According to Solomon Ashagre, owner and Managing Director of S-NITCO Trading Company, the fodder machine which he introduced last September can transform any kind of grain to a grassy fodder. One kilo of grain can be changed to up to seven kilos of highly nutritious grass, needing little space, and with no chemical inputs.
“We’ve so far only introduced the imported machine” Solomon said, adding that the future plans of the company include a target to have an assembly machine, while using some locally sourced raw materials for the production process of the fodder machine itself.
S-NITCO says the animal fodder production machine has been introduced to various animal fattening firms, dairy farms, goat and sheep farms and breeding centers in and around Addis Ababa, in the Oromia and Afar regions.
The machine reportedly can work in mountainous, arid, and cold environments, and has a starting price of 650 thousand birr.
Solomon further said his company is familiar with the process of introducing new technologies, having previously worked on, and winning, international tender bids introduced and financed by international organizations like the African Development Bank (AfDB), the World Bank and the European Union. .
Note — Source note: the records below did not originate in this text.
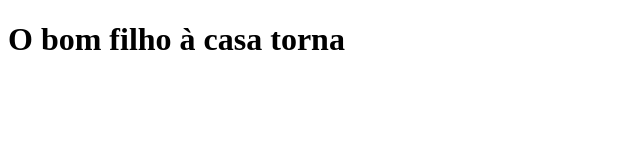
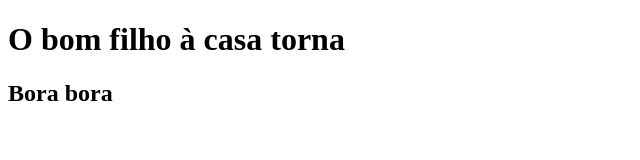
Before and after one commit to vitaooo/Controle-do-c-digo-fonte, a plain HTML site: page Revisando_HTML/index.html in a window 1280 px wide. Shown: the whole page, without its empty margins (0-640 px from the left). Drawn offline with Linux system fonts and the light colour scheme.

Commit message:
Adicionando Subtítulo

```diff
--- a/Revisando_HTML/index.html
+++ b/Revisando_HTML/index.html
@@ -7,5 +7,6 @@
 </head>
 <body>
     <h1>O bom filho à casa torna</h1>
+    <h2>Bora bora</h2>
 </body>
 </html>
```
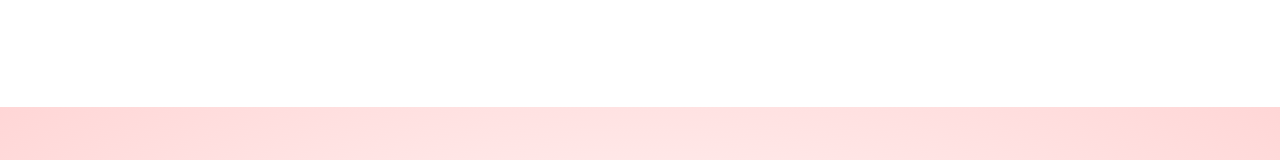
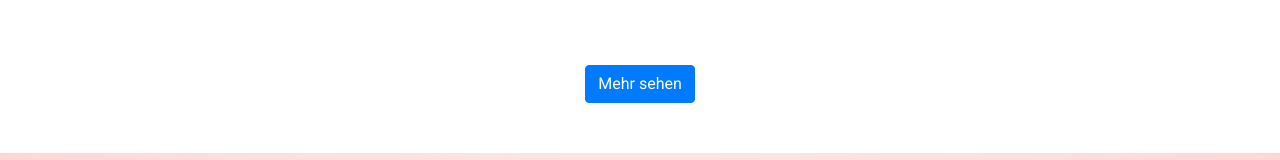
Before and after one commit to MONICA-WINT/CARE, a plain HTML site: page index.html in a window 1280 px wide. Shown: the part 2109-2269 px from the top of the page. Drawn offline with nearby package versions, Linux system fonts and the light colour scheme; a web font is replaced by a local one.

Commit message:
petite modif

```diff
--- a/index.html
+++ b/index.html
@@ -236,6 +236,9 @@
     </div>
 </section>
 
+<div class="d-flex justify-content-center">
+    <a href="produits.html" class="btn btn-primary mt-2">Mehr sehen</a>
+</div>
 
     <!--Offres exclusives-->
     <section class="offer">
```
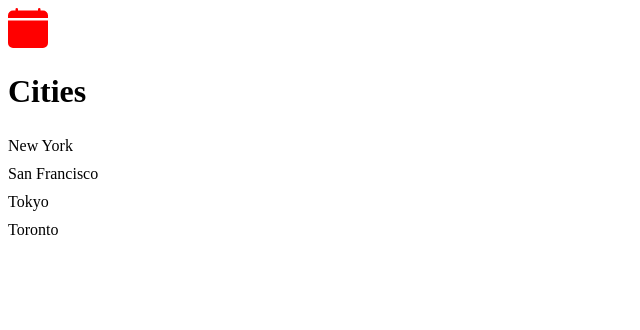
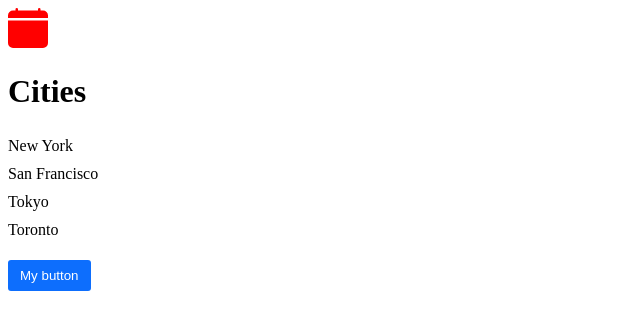
Before and after one commit to prabhu-raja/react-app, a React (Vite) app: page / in a window 1280 px wide. Shown: the top 330 px of the page, without its empty margins (0-640 px from the left). Built offline with nearby package versions, Linux system fonts and the light colour scheme.

Commit message:
22 - exercise 🏋️‍♀️ - create button using button module css

```diff
--- a/src/App.tsx
+++ b/src/App.tsx
@@ -1,9 +1,8 @@
 import { useState } from 'react';
+import { BsFillCalendarFill } from 'react-icons/bs';
 import Alert from './components/Alert';
-import Button from './components/Button';
-// import ListGroup from './components/ListGroup/ListGroup';
 import ListGroup from './components/ListGroup';
-import { BsFillCalendarFill } from 'react-icons/bs';
+import Button from './components/Button/Button';
 import './App.css';
 
 function App() {
@@ -20,6 +19,7 @@
         items={items}
         heading="Cities"
         onSelectItem={handleSelectItem}></ListGroup>
+      <Button>My button</Button>
     </div>
     // <div>
     //   {alertVisible && (
--- /dev/null
+++ b/src/components/Button/Button.module.css
@@ -0,0 +1,10 @@
+.btn {
+  padding: 8px 12px;
+  border-radius: 3px;
+  border: 0;
+}
+
+.btn-primary {
+  background-color: #0d6efd;
+  color: white;
+}
--- /dev/null
+++ b/src/components/Button/Button.tsx
@@ -0,0 +1,21 @@
+import styles from './Button.module.css';
+
+interface Props {
+  children: string;
+  color?: string;
+  onClick?: () => void;
+}
+const Button = ({ children, color = 'primary', onClick }: Props) => {
+  return (
+    <button
+      className={[styles.btn, styles[`btn-${color}`]].join(' ')}
+      onClick={onClick}>
+      {children}
+    </button>
+    // <button className={`btn btn-${color}`} onClick={onClick}>
+    //   {children}
+    // </button>
+  );
+};
+
+export default Button;
```
Also changed, not shown: src/components/Button.tsx (deleted, +0 -14 lines).
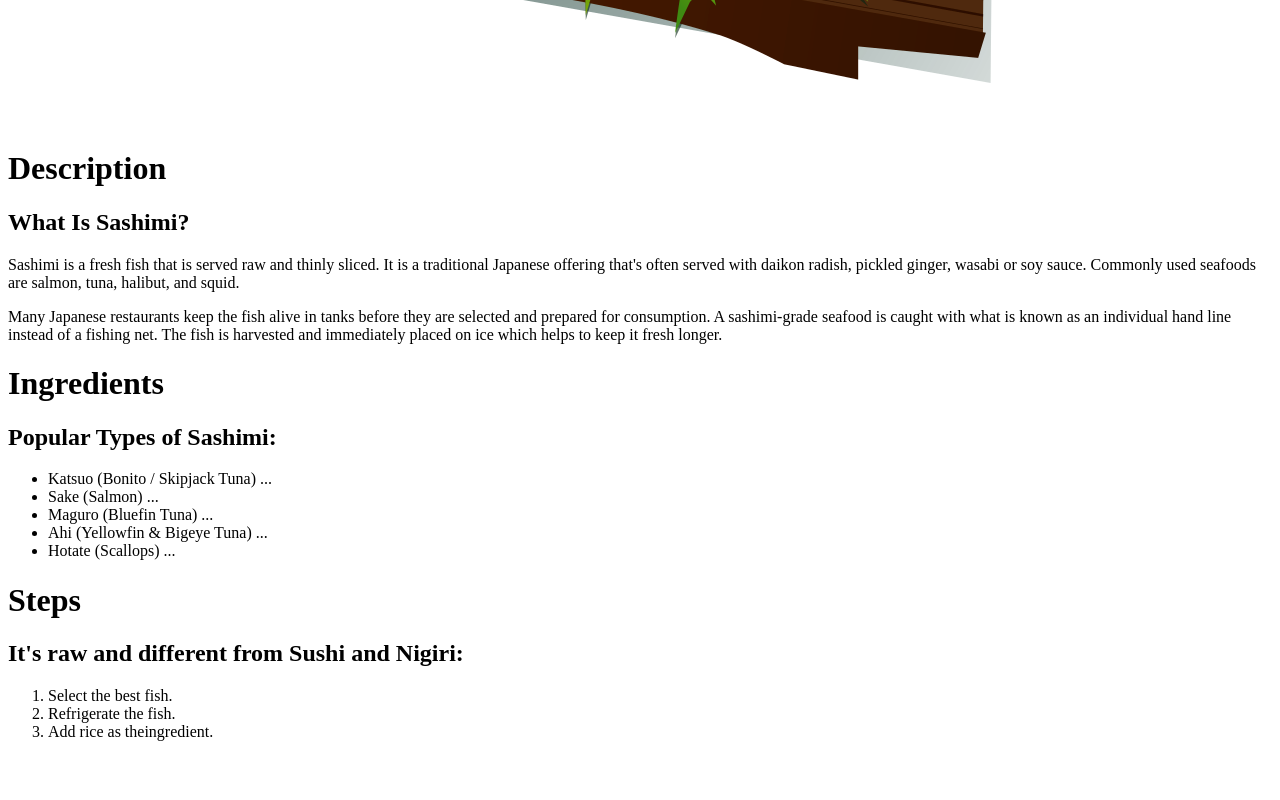
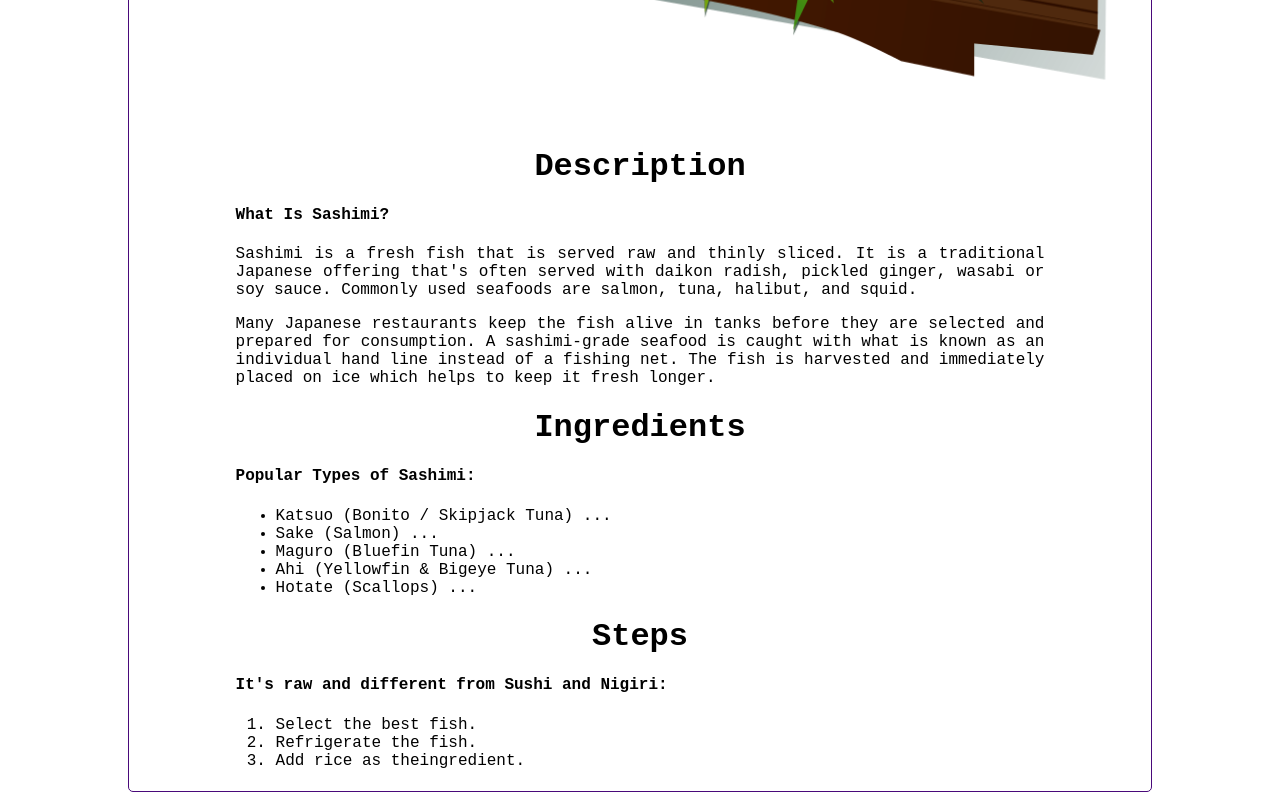
Before and after one commit to nlemag/odin-recipes, a plain HTML site: page odin-recipes/sashimi.html in a window 1280 px wide. Shown: the part 720-1520 px from the top of the page. Before the commit the page ends 1477 px from the top, so only its background shows below. Drawn offline with Linux system fonts and the light colour scheme.

Commit message:
Add CSS basic feature

```diff
--- /dev/null
+++ b/odin-recipes/recipes.css
@@ -0,0 +1,37 @@
+
+
+body {
+    font-family: 'Courier New', Courier, monospace;
+    text-align: justify;
+}
+
+img {
+    height: auto;
+    max-width: 100%;
+    position:relative;
+    }
+
+
+h1 {
+    text-align:center;
+    font-weight: bold;
+
+}
+
+.cardone {
+        max-width: 80%;
+        border: 1px solid #49097a;
+        border-radius: 5px;
+        margin: auto;
+        padding: 5px;
+        text-align: left;
+      }
+
+
+.container {
+    max-width: 80%;
+    border: 1px hidden #49097a;
+    border-radius: 5px;
+    margin: auto;
+    text-align: justify;
+}
--- a/odin-recipes/sashimi.html
+++ b/odin-recipes/sashimi.html
@@ -1,6 +1,7 @@
 <!DOCTYPE html>
 <html lang="en">
 <head>
+    <link rel="stylesheet" href="recipes.css" />
     <meta charset="UTF-8">
     <meta name="viewport" content="width=device-width, initial-scale=1.0">
     <title>Sashimi</title>
@@ -8,20 +9,21 @@
 <body>
     <h1>Sashimi</h1>
     <!--<img scr="https://aubreyskitchen.com/wp-content/uploads/2021/01/sushi-grade-salmon-sashimi.jpg" alt="What Is Sashimi?">-->
+    <div class="cardone">
     <img src="../images/sashimi.png" alt="What Is Sashimi">
-        <div>
+        <div class="container">
          <h1>Description</h1>
-         <h2>What Is Sashimi?</h2>
-        <p id="intro">
+         <h4>What Is Sashimi?</h4>
+        <p>
         Sashimi is a fresh fish that is served raw and thinly sliced. It is a traditional Japanese offering that's often served with daikon radish, pickled ginger, wasabi or soy sauce. Commonly used seafoods are salmon, tuna, halibut, and squid.
         </p>
-        <p id="tip">
+        <p>
         Many Japanese restaurants keep the fish alive in tanks before they are selected and prepared for consumption. A sashimi-grade seafood is caught with what is known as an individual hand line instead of a fishing net. The fish is harvested and immediately placed on ice which helps to keep it fresh longer.
         </p>
         </div>
-        <div>
+        <div class="container">
         <h1>Ingredients</h1>
-        <h2>Popular Types of Sashimi:</h2>
+        <h4>Popular Types of Sashimi:</h4>
         <ul>
             <li>Katsuo (Bonito / Skipjack Tuna) ...</li>
             <li>Sake (Salmon) ...</li>
@@ -29,15 +31,16 @@
             <li>Ahi (Yellowfin & Bigeye Tuna) ...</li>
             <li>Hotate (Scallops) ...</li>
         </ul>
-        </div>
-        <div>
+        </div class="container">
+        <div class="container">
             <h1>Steps</h1>
-            <h2>It's raw and different from Sushi and Nigiri:</h2>
+            <h4>It's raw and different from Sushi and Nigiri:</h4>
             <ol>
                 <li>Select the best fish.</li>
                 <li>Refrigerate the fish.</li>
                 <li>Add rice as theingredient. </li>
             </ol>
         </div>
+    </div>
 </body>
 </html>
--- /dev/null
+++ b/styles.css
@@ -0,0 +1,24 @@
+
+
+
+body {
+    font-family: 'Courier New', Courier, monospace;
+}
+
+h1 {
+    text-align: center;
+ }
+
+img {
+    height:auto;
+    max-width: 100%;
+    }
+
+.card {
+        width: 200px;
+        border: 1px solid #49097a;
+        border-radius: 5px;
+        margin: auto;
+        padding: 5px;
+        text-align: center;
+      }
```
Also changed, not shown: index.html (+14 -8 lines), odin-recipes/lasagna.html (+11 -8 lines), images/home.gif (added), images/logo.png (added).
The company says that it has also previously supplied state of the art scientific and laboratory equipment to the Ministry of Health (MoH), 26 newly built universities, and to the governmental agency the Ethiopian Agricultural Research Organization (EARO).
“We chose an Australian feed machine produced by an Australian firm and assembled in Turkey because of the rich agricultural history of the country” Solomon told Capital.
He also said that the new fodder machine can be a game changer in the problem of inadequate supply of animal feed for farmers and pastoralists alike. The machine minimizes the need for labor and transportation, and has a far lower production cost compared to other more traditional animal feeding systems Ethiopians are accustomed to.
S-NITCO has a demonstration compound in the northern suburbs of Addis Ababa, in a place commonly known as CMC, and expects its customer base to consist of cattle fattening and breeding centers, Non- Governmental Organizations which assist local small scale farmers, Urban farmers, those who keep chicken coops, and Small and Micro Enterprises (SMEs) involved in diary production.